EXERCISE PROMPT:
The result should be every line in the data below that carries the string "handleLancamentosClick".

[Excerpts from a dataset]
Start of Block

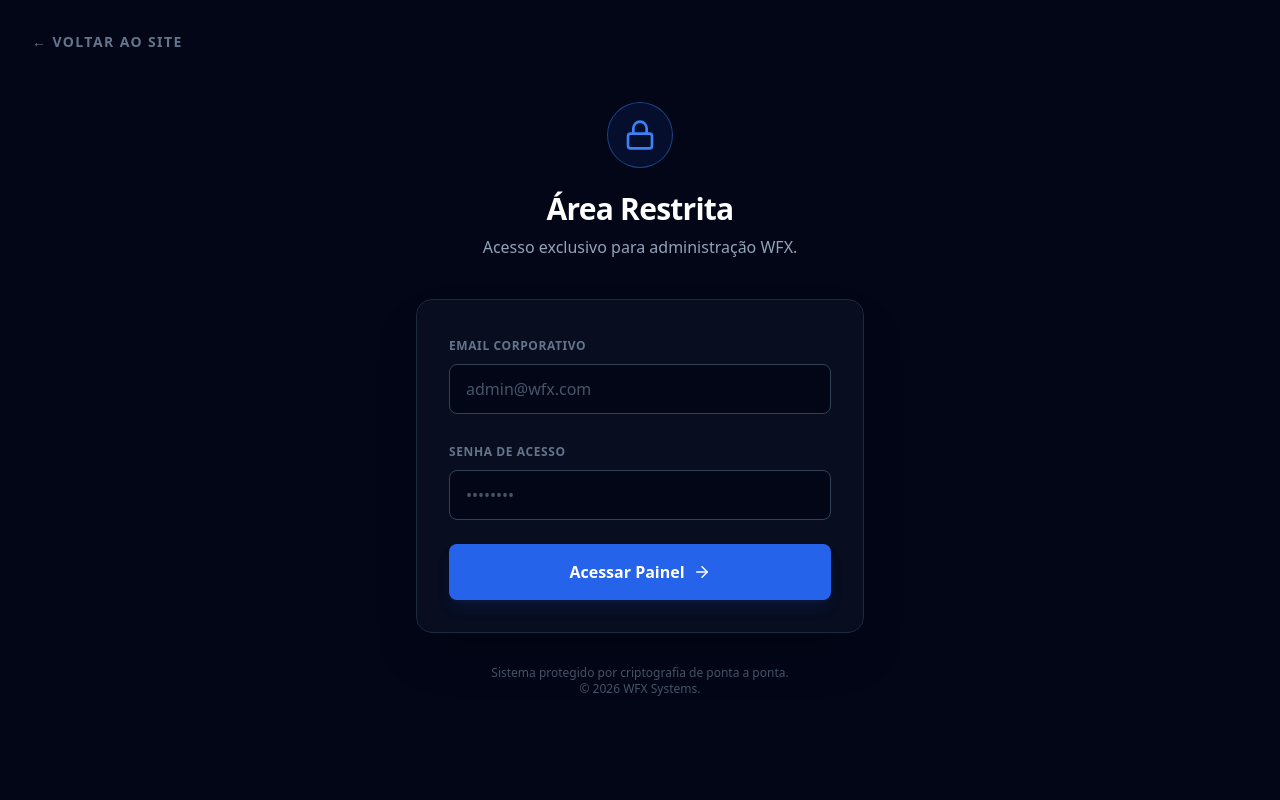
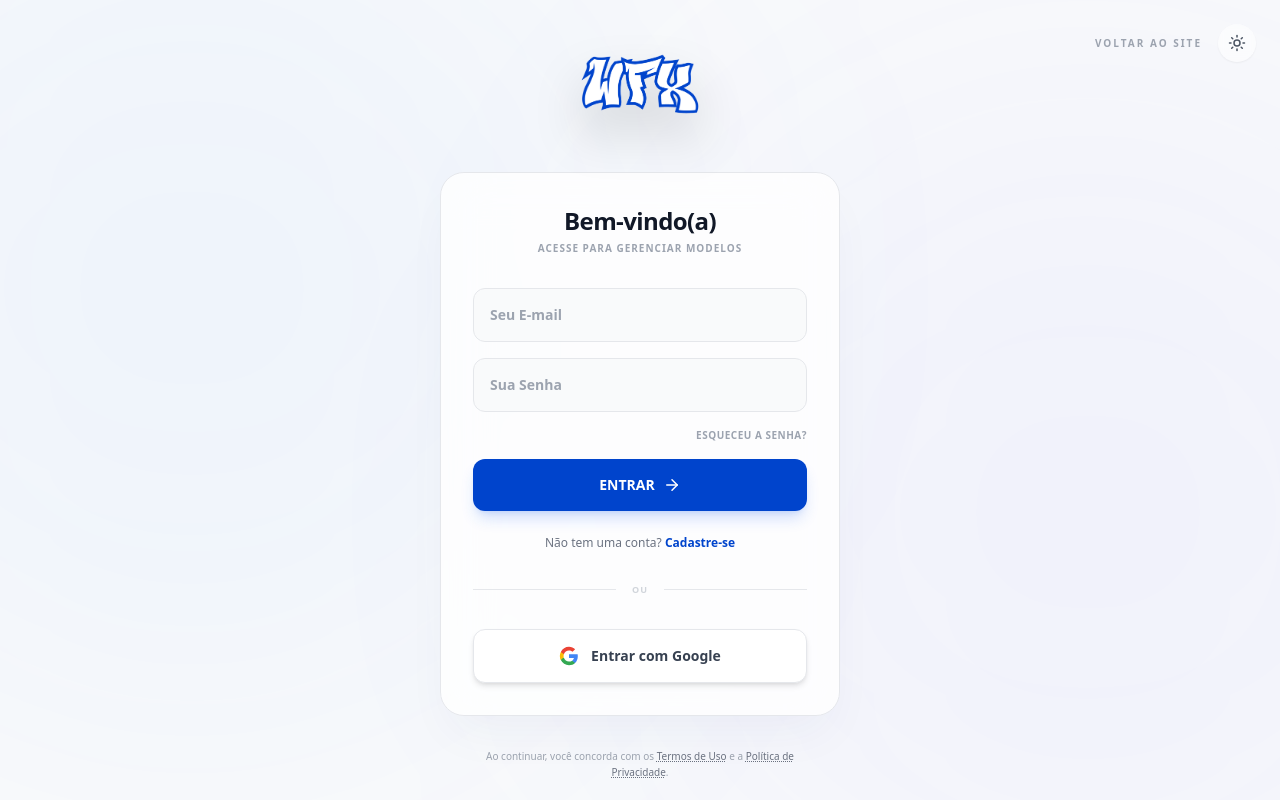
Before and after one commit to korolkoo/WFX---Website, a Next.js app: page /login in a window 1280 px wide. Built offline with nearby package versions, Linux system fonts and the light colour scheme; no server answers.

Commit message:
Adicionado tela de Login, conectando com perfil do Google

```diff
--- a/app/atendimento/page.tsx
+++ b/app/atendimento/page.tsx
@@ -40,7 +40,7 @@ export default function AtendimentoPage() {
                     </Link>
 
                     <nav className="hidden md:flex gap-8 text-sm font-medium text-wfx-muted">
-                        <Link href="/" className="hover:text-wfx-primary transition-colors">COLEÇÃO 2025</Link>
+                        <Link href="/" className="hover:text-wfx-primary transition-colors">COLEÇÃO 2026</Link>
                         <Link href="/?action=lancamentos" className="hover:text-wfx-primary transition-colors">LANÇAMENTOS</Link>
                         <Link href="/atendimento" className="hover:text-wfx-primary transition-colors">ATENDIMENTO EXCLUSIVO</Link>
                         <Link href="/?action=sobre" className="hover:text-wfx-primary transition-colors">SOBRE</Link>
@@ -56,7 +56,7 @@ export default function AtendimentoPage() {
                 {mobileMenuOpen && (
                     <div className="md:hidden absolute top-20 left-0 w-full bg-wfx-bg border-b border-wfx-border shadow-2xl animate-in slide-in-from-top-5 z-40 text-wfx-text">
                         <nav className="flex flex-col p-6 space-y-4 text-center font-bold text-lg">
-                            <Link href="/" onClick={() => setMobileMenuOpen(false)} className="py-2 hover:text-wfx-primary border-b border-wfx-border/50">COLEÇÃO 2025</Link>
+                            <Link href="/" onClick={() => setMobileMenuOpen(false)} className="py-2 hover:text-wfx-primary border-b border-wfx-border/50">COLEÇÃO 2026</Link>
                             <Link href="/?action=lancamentos" onClick={() => setMobileMenuOpen(false)} className="py-2 hover:text-wfx-primary border-b border-wfx-border/50">LANÇAMENTOS</Link>
                             <Link href="/atendimento" onClick={() => setMobileMenuOpen(false)} className="py-2 hover:text-wfx-primary border-b border-wfx-border/50">ATENDIMENTO EXCLUSIVO</Link>
                             <Link href="/?action=sobre" onClick={() => setMobileMenuOpen(false)} className="py-2 hover:text-wfx-primary">SOBRE</Link>
--- a/app/login/page.tsx
+++ b/app/login/page.tsx
@@ -1,123 +1,225 @@
 "use client";
 
-import { useState } from 'react';
+import { useState, useEffect } from 'react';
 import { useRouter } from 'next/navigation';
-import { createClient } from '@/utils/supabase/client'; // Importando do arquivo que criamos acima
-import { Lock, ArrowRight, AlertCircle } from 'lucide-react';
+import { createClient } from '@/utils/supabase/client';
+import { AlertCircle, Moon, Sun, ArrowRight, CheckCircle2 } from 'lucide-react';
 import Link from 'next/link';
+import { useTheme } from "next-themes";
+
+// Ícone Google Original
+const GoogleIcon = () => (
+  <svg xmlns="http://www.w3.org/2000/svg" height="20" viewBox="0 0 24 24" width="20"><path d="M22.56 12.25c0-.78-.07-1.53-.2-2.25H12v4.26h5.92c-.26 1.37-1.04 2.53-2.21 3.31v2.77h3.57c2.08-1.92 3.28-4.74 3.28-8.09z" fill="#4285F4"/><path d="M12 23c2.97 0 5.46-.98 7.28-2.66l-3.57-2.77c-.98.66-2.23 1.06-3.71 1.06-2.86 0-5.29-1.93-6.16-4.53H2.18v2.84C3.99 20.53 7.7 23 12 23z" fill="#34A853"/><path d="M5.84 14.09c-.22-.66-.35-1.36-.35-2.09s.13-1.43.35-2.09V7.07H2.18C1.43 8.55 1 10.22 1 12s.43 3.45 1.18 4.93l2.85-2.84z" fill="#FBBC05"/><path d="M12 5.38c1.62 0 3.06.56 4.21 1.64l3.15-3.15C17.45 2.09 14.97 1 12 1 7.7 1 3.99 3.47 2.18 7.07l3.66 2.84c.87-2.6 3.3-4.53 6.16-4.53z" fill="#EA4335"/><path d="M1 1h22v22H1z" fill="none"/></svg>
+);
 
 export default function LoginPage() {
+  const [view, setView] = useState<'login' | 'signup'>('login');
   const [email, setEmail] = useState('');
   const [password, setPassword] = useState('');
   const [loading, setLoading] = useState(false);
   const [errorMsg, setErrorMsg] = useState<string | null>(null);
+  const [successMsg, setSuccessMsg] = useState<string | null>(null);
+  const [mounted, setMounted] = useState(false);
 
   const router = useRouter();
   const supabase = createClient();
+  const { theme, setTheme } = useTheme();
 
-  const handleLogin = async (e: React.FormEvent) => {
+  useEffect(() => setMounted(true), []);
+
+  const handleGoogleLogin = async () => {
+    await supabase.auth.signInWithOAuth({
+      provider: 'google',
+      options: {
+        redirectTo: `${window.location.origin}/auth/callback?next=/admin`,
+        queryParams: { access_type: 'offline', prompt: 'consent' },
+      }
+    });
+  };
+
+  const handleAuth = async (e: React.FormEvent) => {
     e.preventDefault();
     setLoading(true);
     setErrorMsg(null);
+    setSuccessMsg(null);
 
-    try {
-      const { error } = await supabase.auth.signInWithPassword({
+    if (view === 'login') {
+        const { error } = await supabase.auth.signInWithPassword({ email, password });
+        if (error) {
+            setErrorMsg('Email ou senha incorretos.');
+            setLoading(false);
+        } else {
+            router.push('/admin');
+            router.refresh();
+        }
+    } else {
+        const { error } = await supabase.auth.signUp({
             email,
             password,
+            options: {
+                emailRedirectTo: `${window.location.origin}/auth/callback?next=/admin`
+            }
         });
 
         if (error) {
-        throw error;
+            setErrorMsg(error.message);
+            setLoading(false);
+        } else {
+            setSuccessMsg('Cadastro realizado! Verifique seu e-mail para confirmar.');
+            setLoading(false);
         }
-
-      // Login com sucesso -> Manda para o painel
-      router.push('/admin');
-      router.refresh();
-
-    } catch (error: any) {
-      console.error('Erro de login:', error);
-      setErrorMsg('Email ou senha incorretos.');
-    } finally {
-      setLoading(false);
     }
   };
 
+  if (!mounted) return null;
+
   return (
-    <div className="min-h-screen bg-[#020617] flex flex-col items-center justify-center p-4 text-white">
+    <div className="min-h-screen bg-gray-50 dark:bg-[#020617] flex items-center justify-center p-4 relative font-sans transition-colors duration-500 overflow-hidden">
 
-      {/* Link para voltar para Home */}
-      <Link href="/" className="absolute top-8 left-8 text-slate-500 hover:text-white transition-colors text-sm font-bold uppercase tracking-widest">
-        ← Voltar ao Site
-      </Link>
-
-      <div className="w-full max-w-md">
-
-        {/* Cabeçalho do Card */}
-        <div className="text-center mb-10">
-          <div className="inline-flex items-center justify-center w-16 h-16 bg-blue-600/10 rounded-full mb-6 ring-1 ring-blue-500/50">
-            <Lock className="w-8 h-8 text-blue-500" />
-          </div>
-          <h1 className="text-3xl font-bold tracking-tight mb-2">Área Restrita</h1>
-          <p className="text-slate-400">Acesso exclusivo para administração WFX.</p>
+      {/* Background Decorativo */}
+      <div className="absolute inset-0 overflow-hidden pointer-events-none">
+          <div className="absolute top-[-20%] left-[-20%] w-[70vw] h-[70vw] bg-blue-500/5 rounded-full blur-[150px]" />
+          <div className="absolute bottom-[-20%] right-[-20%] w-[70vw] h-[70vw] bg-indigo-500/5 rounded-full blur-[150px]" />
       </div>
 
-        {/* Formulário */}
-        <div className="bg-slate-900/50 border border-slate-800 rounded-2xl p-8 shadow-2xl backdrop-blur-sm">
-          <form onSubmit={handleLogin} className="space-y-6">
+      {/* Botões de Topo (Fixo e com z-index alto para não sobrepor no clique) */}
+      <div className="absolute top-6 right-6 flex items-center gap-4 z-50">
+        <Link href="/" className="text-[10px] font-black uppercase tracking-[0.2em] text-gray-400 hover:text-wfx-primary transition-all whitespace-nowrap">
+          Voltar ao Site
+        </Link>
+        <button
+            onClick={() => setTheme(theme === "dark" ? "light" : "dark")}
+            className="p-2.5 rounded-full bg-white/50 dark:bg-white/5 text-gray-600 dark:text-slate-400 hover:bg-white dark:hover:bg-white/10 hover:text-wfx-primary transition-all backdrop-blur-sm shadow-sm"
+        >
+            {theme === "dark" ? <Moon size={18} /> : <Sun size={18} />}
+        </button>
+      </div>
 
-            {/* Mensagem de Erro */}
+      {/* Container Principal */}
+      {/* pt-20 no mobile para empurrar o conteúdo para baixo da header absoluta */}
+      {/* md:pt-0 no desktop para centralizar verticalmente */}
+      <div className="w-full max-w-[400px] relative z-10 flex flex-col items-center pt-20 md:pt-0">
+
+        {/* LOGO */}
+        {/* mb-6 (reduzi de mb-10) para aproximar a logo do card */}
+        <div className="mb-6 relative group cursor-default">
+            {/* Glow */}
+            <div className="absolute inset-0 bg-blue-500/30 blur-2xl rounded-full opacity-0 group-hover:opacity-100 transition-opacity duration-700 scale-150"></div>
+
+            {/* Imagem */}
+            <img
+                src="/logo.png"
+                alt="WFX.stl Logo"
+                className="h-28 md:h-32 w-auto relative z-10 drop-shadow-2xl dark:drop-shadow-[0_0_25px_rgba(255,255,255,0.15)] transition-transform duration-300 hover:scale-105"
+            />
+        </div>
+
+        <div className="w-full bg-white/80 dark:bg-[#0f172a]/60 backdrop-blur-xl border border-gray-200 dark:border-white/10 rounded-3xl p-8 shadow-2xl shadow-blue-900/5 dark:shadow-black/50 overflow-hidden relative">
+
+          <div className="text-center mb-8">
+            <h1 className="text-2xl font-black text-gray-900 dark:text-white tracking-tight mb-1 animate-in fade-in slide-in-from-bottom-2">
+                {view === 'login' ? 'Bem-vindo(a)' : 'Criar Conta'}
+            </h1>
+            <p className="text-[10px] font-bold text-gray-400 uppercase tracking-widest animate-in fade-in slide-in-from-bottom-3 delay-75">
+                {view === 'login' ? 'Acesse para gerenciar modelos' : 'Preencha os dados abaixo'}
+            </p>
+          </div>
+
+          <div className="space-y-6">
+
+            <form onSubmit={handleAuth} className="space-y-4">
               {errorMsg && (
-              <div className="bg-red-500/10 border border-red-500/20 rounded-lg p-4 flex items-center gap-3 text-red-400 text-sm">
-                <AlertCircle size={18} />
-                <span>{errorMsg}</span>
+                <div className="bg-red-50 dark:bg-red-500/10 border border-red-100 dark:border-red-500/20 text-red-600 dark:text-red-400 px-4 py-3 rounded-xl text-xs font-bold flex items-center gap-2 animate-in slide-in-from-top-2">
+                  <AlertCircle size={16} /> {errorMsg}
                 </div>
               )}
 
-            <div className="space-y-2">
-              <label className="text-xs font-bold uppercase text-slate-500 tracking-wider">Email Corporativo</label>
+              {successMsg && (
+                <div className="bg-green-50 dark:bg-green-500/10 border border-green-100 dark:border-green-500/20 text-green-600 dark:text-green-400 px-4 py-3 rounded-xl text-xs font-bold flex items-center gap-2 animate-in slide-in-from-top-2">
+                  <CheckCircle2 size={16} /> {successMsg}
+                </div>
+              )}
+
+              <div className="space-y-4">
+                <div className="group">
                     <input
                     type="email"
+                    placeholder="Seu E-mail"
                     value={email}
                     onChange={(e) => setEmail(e.target.value)}
-                className="w-full bg-[#020617] border border-slate-700 rounded-lg px-4 py-3 text-white placeholder:text-slate-600 focus:outline-none focus:border-blue-500 focus:ring-1 focus:ring-blue-500 transition-all"
-                placeholder="admin@wfx.com"
+                    className="w-full bg-gray-50 dark:bg-black/20 border border-gray-200 dark:border-white/10 rounded-xl px-4 py-4 text-sm font-semibold text-gray-900 dark:text-white placeholder:text-gray-400 focus:outline-none focus:border-wfx-primary focus:ring-1 focus:ring-wfx-primary transition-all"
                     required
                     />
                 </div>
 
-            <div className="space-y-2">
-              <label className="text-xs font-bold uppercase text-slate-500 tracking-wider">Senha de Acesso</label>
+                <div className="group">
                     <input
                     type="password"
+                    placeholder="Sua Senha"
                     value={password}
                     onChange={(e) => setPassword(e.target.value)}
-                className="w-full bg-[#020617] border border-slate-700 rounded-lg px-4 py-3 text-white placeholder:text-slate-600 focus:outline-none focus:border-blue-500 focus:ring-1 focus:ring-blue-500 transition-all"
-                placeholder="••••••••"
+                    className="w-full bg-gray-50 dark:bg-black/20 border border-gray-200 dark:border-white/10 rounded-xl px-4 py-4 text-sm font-semibold text-gray-900 dark:text-white placeholder:text-gray-400 focus:outline-none focus:border-wfx-primary focus:ring-1 focus:ring-wfx-primary transition-all"
                     required
+                    minLength={6}
                     />
+                </div>
+
+                {view === 'login' && (
+                    <div className="flex justify-end">
+                        <Link href="#" className="text-[10px] font-bold text-gray-400 hover:text-wfx-primary transition-colors uppercase tracking-wider">
+                            Esqueceu a senha?
+                        </Link>
+                    </div>
+                )}
               </div>
 
               <button
                 disabled={loading}
-              className="w-full bg-blue-600 hover:bg-blue-500 text-white font-bold py-4 rounded-lg shadow-lg shadow-blue-900/20 transition-all active:scale-95 flex items-center justify-center gap-2 disabled:opacity-50 disabled:cursor-not-allowed group"
+                className="w-full bg-wfx-primary hover:bg-blue-600 text-white font-bold text-sm py-4 rounded-xl flex items-center justify-center gap-2 transition-all active:scale-[0.98] disabled:opacity-70 shadow-lg shadow-blue-600/20 group"
               >
                 {loading ? (
-                <div className="w-5 h-5 border-2 border-white/30 border-t-white rounded-full animate-spin"></div>
+                    <div className="w-5 h-5 border-2 border-white/30 border-t-white rounded-full animate-spin" />
                 ) : (
                     <>
-                  Acessar Painel <ArrowRight size={18} className="group-hover:translate-x-1 transition-transform" />
+                        {view === 'login' ? 'ENTRAR' : 'CADASTRAR'}
+                        <ArrowRight size={18} className="group-hover:translate-x-1 transition-transform"/>
                     </>
                 )}
               </button>
             </form>
+
+            <div className="text-center">
+                <p className="text-xs text-gray-500 dark:text-slate-400">
+                    {view === 'login' ? "Não tem uma conta? " : "Já tem uma conta? "}
+                    <button
+                        onClick={() => { setView(view === 'login' ? 'signup' : 'login'); setErrorMsg(null); setSuccessMsg(null); }}
+                        className="text-wfx-primary font-bold hover:underline transition-all"
+                    >
+                        {view === 'login' ? "Cadastre-se" : "Faça Login"}
+                    </button>
+                </p>
             </div>
 
-        <p className="text-center text-slate-600 text-xs mt-8">
-          Sistema protegido por criptografia de ponta a ponta.
-          <br />
-          © 2026 WFX Systems.
+            <div className="relative flex items-center py-2">
+              <div className="flex-grow border-t border-gray-200 dark:border-white/10"></div>
+              <span className="flex-shrink mx-4 text-[9px] font-black text-gray-300 dark:text-slate-600 uppercase tracking-widest">ou</span>
+              <div className="flex-grow border-t border-gray-200 dark:border-white/10"></div>
+            </div>
+
+            <button
+              onClick={handleGoogleLogin}
+              className="w-full bg-white text-gray-700 font-bold text-sm py-4 rounded-xl flex items-center justify-center gap-3 hover:bg-gray-50 transition-all active:scale-[0.98] shadow-md border border-gray-200"
+            >
+              <GoogleIcon />
+              <span>{view === 'login' ? 'Entrar com Google' : 'Cadastrar com Google'}</span>
+            </button>
+
+          </div>
+        </div>
+
+        <p className="mt-8 text-center text-[10px] text-gray-400 dark:text-slate-500 font-medium leading-relaxed max-w-xs mx-auto">
+            Ao continuar, você concorda com os <Link href="/termos" className="text-gray-500 dark:text-slate-400 hover:text-wfx-primary underline decoration-dotted">Termos de Uso</Link> e a <Link href="/privacidade" className="text-gray-500 dark:text-slate-400 hover:text-wfx-primary underline decoration-dotted">Política de Privacidade</Link>.
         </p>
-
       </div>
     </div>
   );
--- a/app/page.tsx
+++ b/app/page.tsx
@@ -176,7 +176,7 @@ function HomeContent() {
           </div>
 
           <nav className="hidden md:flex gap-8 text-sm font-medium text-wfx-muted">
-            <a href="#" className="hover:text-wfx-primary transition-colors">COLEÇÃO 2025</a>
+            <a href="#" className="hover:text-wfx-primary transition-colors">COLEÇÃO 2026</a>
             <a href="#catalogo" onClick={handleLancamentosClick} className="hover:text-wfx-primary transition-colors">LANÇAMENTOS</a>
             <Link href="/atendimento" className="hover:text-wfx-primary transition-colors">ATENDIMENTO EXCLUSIVO</Link>
             <a href="#sobre" onClick={handleSobreClick} className="hover:text-wfx-primary transition-colors">SOBRE</a>
@@ -199,7 +199,7 @@ function HomeContent() {
         {mobileMenuOpen && (
           <div className="md:hidden absolute top-20 left-0 w-full bg-wfx-bg border-b border-wfx-border shadow-2xl animate-in slide-in-from-top-5 z-40 text-wfx-text">
             <nav className="flex flex-col p-6 space-y-4 text-center font-bold text-lg">
-              <a href="#" onClick={() => setMobileMenuOpen(false)} className="py-2 hover:text-wfx-primary border-b border-wfx-border/50">COLEÇÃO 2025</a>
+              <a href="#" onClick={() => setMobileMenuOpen(false)} className="py-2 hover:text-wfx-primary border-b border-wfx-border/50">COLEÇÃO 2026</a>
               <a href="#catalogo" onClick={handleLancamentosClick} className="py-2 hover:text-wfx-primary border-b border-wfx-border/50">LANÇAMENTOS</a>
               <Link href="/atendimento" onClick={() => setMobileMenuOpen(false)} className="py-2 hover:text-wfx-primary border-b border-wfx-border/50">ATENDIMENTO EXCLUSIVO</Link>
               <a href="#sobre" onClick={handleSobreClick} className="py-2 hover:text-wfx-primary">SOBRE</a>
@@ -215,7 +215,7 @@ function HomeContent() {
             <div className="space-y-4 md:space-y-6 text-center md:text-left order-2 md:order-1">
               <h1 className="text-4xl md:text-6xl font-bold leading-tight tracking-tight text-wfx-text">
                 Modelagem Técnica <br />
-                para <span className="text-wfx-primary">Alta Joalheria</span>.
+                para <span className="text-wfx-primary">Alta Joalheria</span>
               </h1>
               <p className="text-wfx-muted text-base md:text-lg max-w-md leading-relaxed mx-auto md:mx-0">
                 Arquivos STL validados para Prototipagem e Moldes de Borracha.
--- a/package.json
+++ b/package.json
@@ -13,7 +13,7 @@
     "@react-three/fiber": "^9.4.2",
     "@stripe/stripe-js": "^8.6.0",
     "@supabase/ssr": "^0.8.0",
-    "@supabase/supabase-js": "^2.89.0",
+    "@supabase/supabase-js": "^2.90.1",
     "@types/three": "^0.182.0",
     "lucide-react": "^0.562.0",
     "next": "16.1.0",
```
Also changed, not shown: app/auth/callback/route.ts (added, +23 -0 lines), app/produto/[id]/page.tsx (+51 -52 lines), utils/supabase/server.ts (added, +27 -0 lines), 1 other file (tests, documents, lock files or other folders). Lines whose indentation alone changed are shown as unchanged.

End of Block

RESULT OF THE EXERCISE:
             <a href="#catalogo" onClick={handleLancamentosClick} className="hover:text-wfx-primary transition-colors">LANÇAMENTOS</a>
               <a href="#catalogo" onClick={handleLancamentosClick} className="py-2 hover:text-wfx-primary border-b border-wfx-border/50">LANÇAMENTOS</a>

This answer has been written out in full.